As the situation worsened, both between the government and the Jewish communities as well as between the two Principals, Goldenthal and Lilienthal, it became apparent that something had to change. Which would break first became the issue between these two stalwarts of Jewish education? It turned out that Lilienthal was first to throw in the towel. When the opportunity became available for a new rabbi to lead the congregation in Odessa, Max Lilienthal saw this as an opportunity to return to his rabbinical roots. Having seen Odessa as progressive and modernistic, embracing the new educational system unlike the other communities, he thought his appointment would be without incident. But what he found instead was his association with Uvarov and Goldenthal had left him tainted. It was one thing to be a government official promoting educational reform but to try and be the head rabbi of an established congregation was completely another matter all together. How could someone that was a government stooge be relgious enough to be the community's rabbi. Openly venting their hostility, Lilienthal resigned in the face of growing resentment from the congregation and shortly after arrived in America where he became a reform Rabbi at two separate New York temples.
The records go fairly quiet on Dr. Jakob Goldenthal. There is the official statement that in 1843 he became the Principal for all the Jewish Districts of the Ukraine Pale, which would have been expected following the resignation of Lilienthal, but unlike Lilienthal's travel records and biographical notes, there are none detailing what Goldenthal did for the next three years. It can be assumed that he pushed hard towards having Count Uvarov's initial plan imposed which meant that Talmudic learning was being removed from any formal programs, as well as the introduction of Russian Christian teachers for the non-religious subjects, as both of these are registered as complaints during the time period by leaders of the Jewish communities. But even more so, there was growing evidence that the entire plan of Jewish government shools was meeting with failure. The situation only grew worse when Goldenthal, seeing himself faced with the near impossibility of rectifying the situation applied and obtained the postion of professor at the University of Vienna in 1846. Count Uvarov and his plan would have to carry on without him.

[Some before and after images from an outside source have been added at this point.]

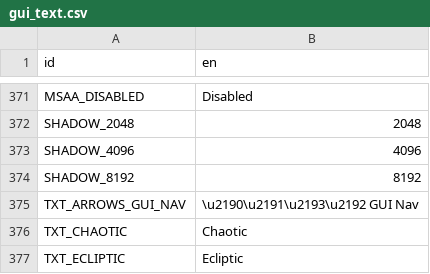
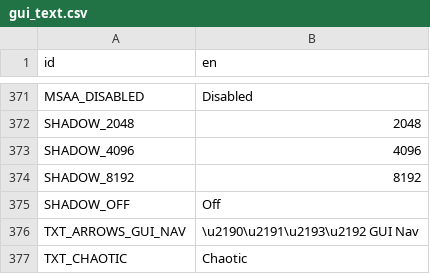
Before and after one commit to charliewhitfield/ivoyager_core, a CSV file: text/gui_text.csv, drawn as a sheet; only a part is shown, gaps mark what is left out; the shorter side is filled out with more unchanged rows; the diff names each change by its address in the sheet, - before the commit and + after, or states it on an @@ line.

```diff
--- a/text/gui_text.csv
+++ b/text/gui_text.csv
+row 375: SHADOW_OFF | Off
```
Also changed, not shown: text/hints_text.csv, 8 other files.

So of the three major personalities affecting the Jews of Russia during this five year period, only one remained, that being Abraham Firkovitch. So contrary to Dan Ross's assertion that the entire schism between these two religious sects was the result of alienation of the Karaites under the instruction of Firkovitch and the extension of special privileges to the Karaites by the government that were not similarly extended to the Rabbanites the truth of the matter is that one sect seized the opportunity when it was presented to them and the other did nothing but place obstacles in the way of those that were specifically trying to help them. Though the accusation was made that Goldenthal was not representing their interests and that Lilienthal was nothing more than a traitor to his rabbinical roots, the fact remained that had the communities attempted to cooperate, their impoverished and 'alien' situation would have in most likelihood improved dramatically and the history following that point would have been very different indeed!